Your friend doesn’t need to be told twice. He pushes off the lip of the bowl, gaining speed and momentum and makes his first turn. You can almost hear the swish of face shots. You smile. It will be your turn soon.

What happens next seems too slow and counteractive to be real.

The slope, just below where your tips hang over the small cornice at the top, breaks away.

You watch your friend. He doesn’t even feel it yet. On either side of him, the slope pulls away, leaving a gash–nearly two feet high in places–and moves as a single piece towards the trees below. You yell, but your friend doesn’t hear you. He still can’t see the momentum gathering behind him. He only feels the snow moving underneath him. He thinks he’s getting face shots.

Then he disappears. The avalanche grows like a living thing, like a huge fungus, reaching higher, drawing in all the fresh snow in its wake. The cloud engulfs your friend, and you watch in horror. You see only his arm raise up, then perhaps a ski fly into the now-smoking cloud of powder snow flying down the mountain. It has quickly gained speed, and you bring your hand to your mouth. You feel like you might throw up.
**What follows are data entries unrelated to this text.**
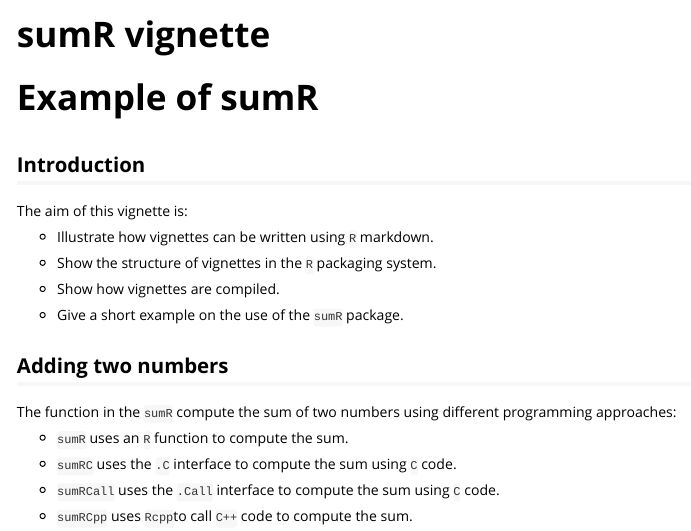
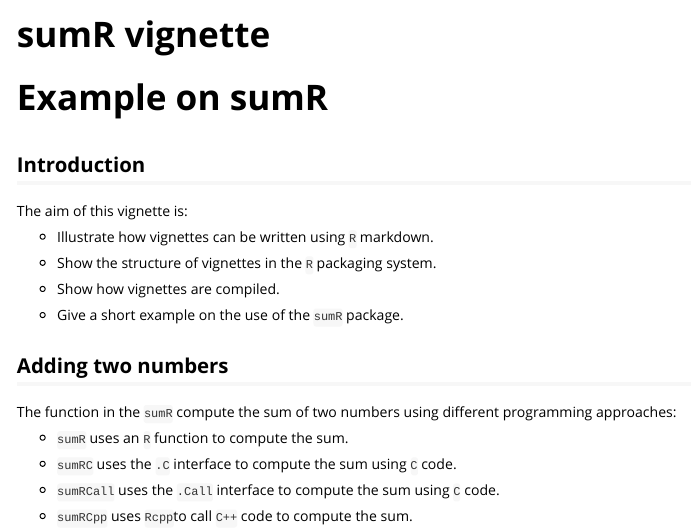
Before and after one commit to becarioprecario/sumR, an R Markdown document (vignettes/sumR2.Rmd): the page in a window 1100 px wide, from its top. Rendered offline with R 4.5, knitr and Pandoc, with nearby package versions; some code elsewhere in the file could not run offline.

Commit message:
Vignette changed.

```diff
--- a/vignettes/sumR.Rmd
+++ b/vignettes/sumR2.Rmd
@@ -2,12 +2,12 @@
 title: "sumR vignette"
 output: rmarkdown::html_vignette
 vignette: >
-  %\VignetteIndexEntry{sumR vignette}
+  %\VignetteIndexEntry{sumR2 vignette}
   %\VignetteEngine{knitr::rmarkdown}
   \usepackage[utf8]{inputenc}
 ---
 
-# Example of sumR
+# Example on sumR
 
 ## Introduction
 
```
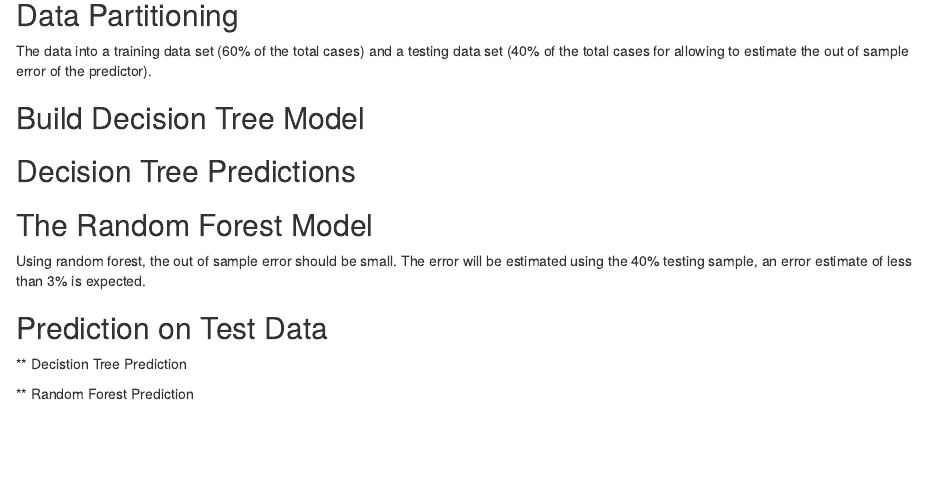
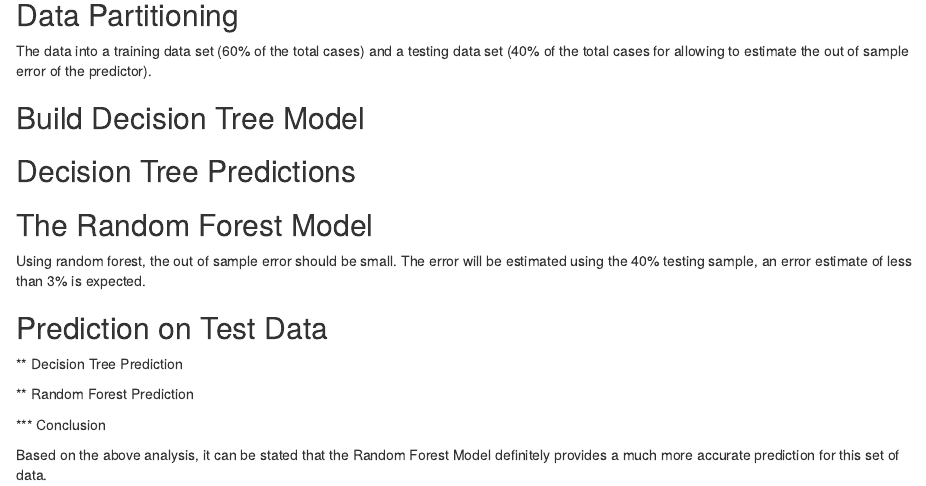
Before and after one commit to arupmi/CourseraPML, an R Markdown document (PMLWeek4.Rmd): the page in a window 1100 px wide, from 780 px down. Rendered offline with R 4.5, knitr and Pandoc, with nearby package versions; the code chunks are not run, so their results and figures are left out.

Commit message:
Add files via upload

````diff
--- a/PMLWeek4.Rmd
+++ b/PMLWeek4.Rmd
@@ -105,7 +105,7 @@ confusionMatrix(prediction, testing$classe)
 
 ## Prediction on Test Data
 
-** Decistion Tree Prediction
+** Decision Tree Prediction
 
 ```{r testprediction, echo=FALSE}
 predictionDT <- predict(modFitDT, dt_testing, type = "class")
@@ -118,3 +118,7 @@ predictionDT
 predictionRF <- predict(modFitRF, dt_testing, type = "class")
 predictionRF
 ```
+
+*** Conclusion
+
+Based on the above analysis, it can be stated that the Random Forest Model definitely provides a much more accurate prediction for this set of data.
````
The snow settles, the slope smooth now but for the small, stripped chunks of debris pushed up against the odd tree here and there. The world is suddenly quiet.

You grab your transceiver and turn it to receive, sweating and breathing hard as the processor searches for your friend. Nothing yet. What do you do now?

1) Before committing yourself to the slope, be sure it’s safe. Look for hang-fire–large sections of undisturbed snow that could still slide. Stay in the avalanche path, do not venture to either side of it or get below an area of fresh snow. Where there’s been one avalanche, there can be another.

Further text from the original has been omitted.